**Data provided**
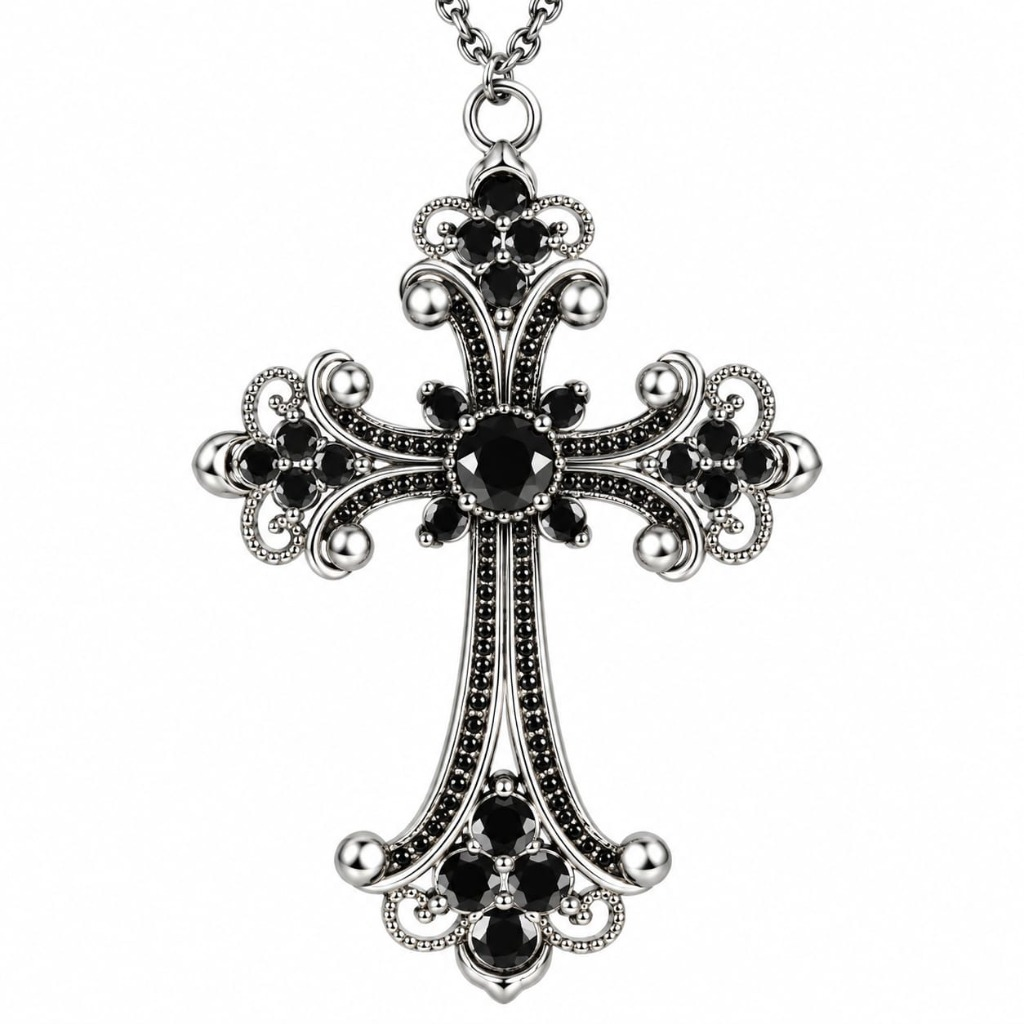
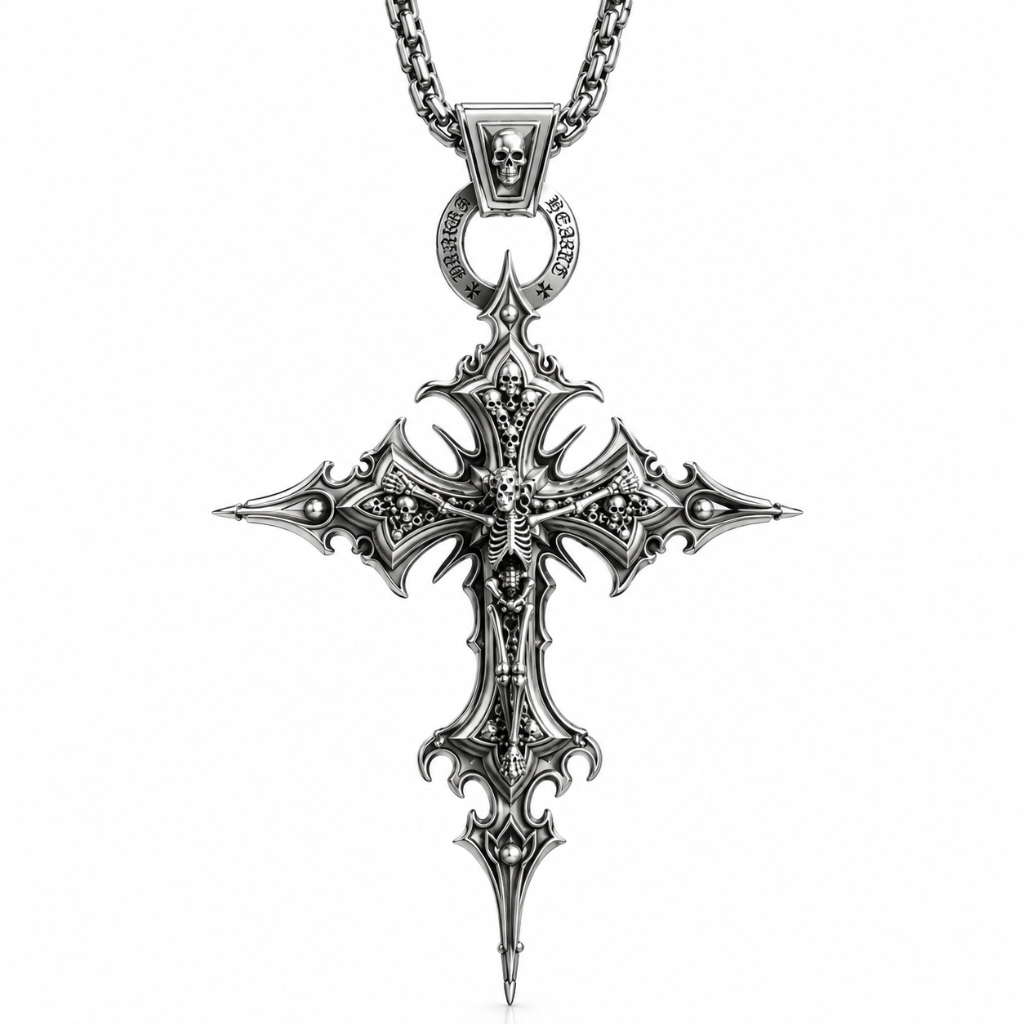
fix(assets): update y2k gothic necklaces category image to new high-res cross pendant

Changed region(s): [[0.1875, 0.0, 0.8125, 1.0]]

diff --git a/src/pages/AdminDashboard.js b/src/pages/AdminDashboard.js
@@ -1322,7 +1322,7 @@ export const AdminDashboard = () => {
                                     const count = products.filter(p => (p.category || "").toLowerCase() === cat.toLowerCase()).length;
                                     let img = `assets/images/category-${cat}.jpg`;
                                     if (cat === "sleek-chains") img = "assets/images/sleek-chains.jpg";
-                                    if (cat === "y2k-gothic-necklaces") img = "assets/images/category-gothic.jpg";
+                                    if (cat === "y2k-gothic-necklaces") img = "assets/images/category-gothic.jpg?v=2";
                                     if (cat === "iced-out-jewels") img = "assets/images/category-iced-out.jpg";
 
                                     return html`

diff --git a/src/pages/Home.js b/src/pages/Home.js
@@ -51,7 +51,7 @@ export const Home = () => {
         },
         {
             title: "Y2K GOTHIC NECKLACES",
-            image: "assets/images/category-gothic.jpg",
+            image: "assets/images/category-gothic.jpg?v=2",
             link: "#/shop?category=y2k-gothic-necklaces"
         },
         {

**Exercise goal**
Collect, from the material above, every line containing the word "const".

**Solution for this task**
@@ -1322,7 +1322,7 @@ export const AdminDashboard = () => {
                                     const count = products.filter(p => (p.category || "").toLowerCase() === cat.toLowerCase()).length;
@@ -51,7 +51,7 @@ export const Home = () => {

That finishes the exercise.